[Try it] Write out every record below exactly as it appears, omitting the pictures.

[Information given]
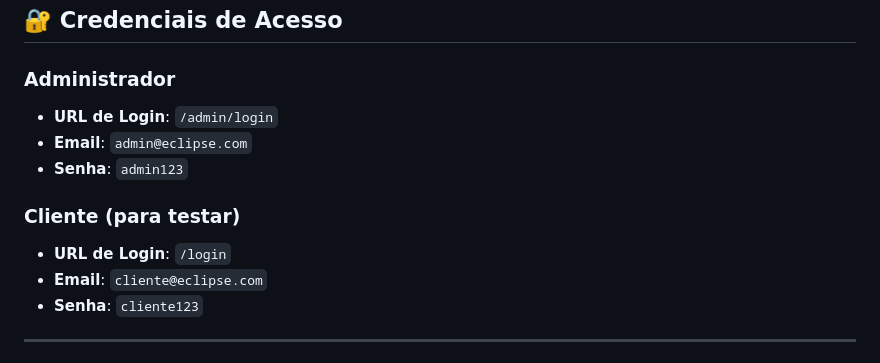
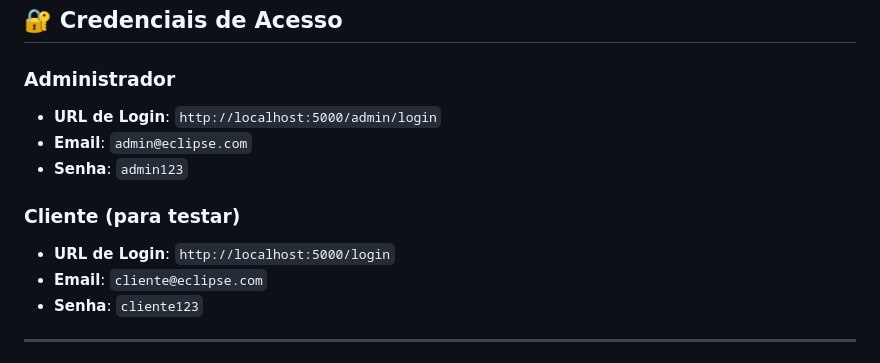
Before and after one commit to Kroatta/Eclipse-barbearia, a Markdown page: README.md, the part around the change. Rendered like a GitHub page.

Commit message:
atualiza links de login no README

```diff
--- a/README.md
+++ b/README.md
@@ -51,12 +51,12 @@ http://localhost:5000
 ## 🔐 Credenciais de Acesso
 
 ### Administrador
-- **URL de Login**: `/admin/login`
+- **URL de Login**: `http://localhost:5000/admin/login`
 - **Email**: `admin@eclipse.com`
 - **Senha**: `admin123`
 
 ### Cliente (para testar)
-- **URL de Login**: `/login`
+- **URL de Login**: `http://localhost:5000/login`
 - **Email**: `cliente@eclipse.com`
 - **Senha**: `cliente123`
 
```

[Expected answer]
Before and after one commit to Kroatta/Eclipse-barbearia, a Markdown page: README.md, the part around the change. Rendered like a GitHub page.

Commit message:
atualiza links de login no README

```diff
--- a/README.md
+++ b/README.md
@@ -51,12 +51,12 @@ http://localhost:5000
 ## 🔐 Credenciais de Acesso
 
 ### Administrador
-- **URL de Login**: `/admin/login`
+- **URL de Login**: `http://localhost:5000/admin/login`
 - **Email**: `admin@eclipse.com`
 - **Senha**: `admin123`
 
 ### Cliente (para testar)
-- **URL de Login**: `/login`
+- **URL de Login**: `http://localhost:5000/login`
 - **Email**: `cliente@eclipse.com`
 - **Senha**: `cliente123`
 
```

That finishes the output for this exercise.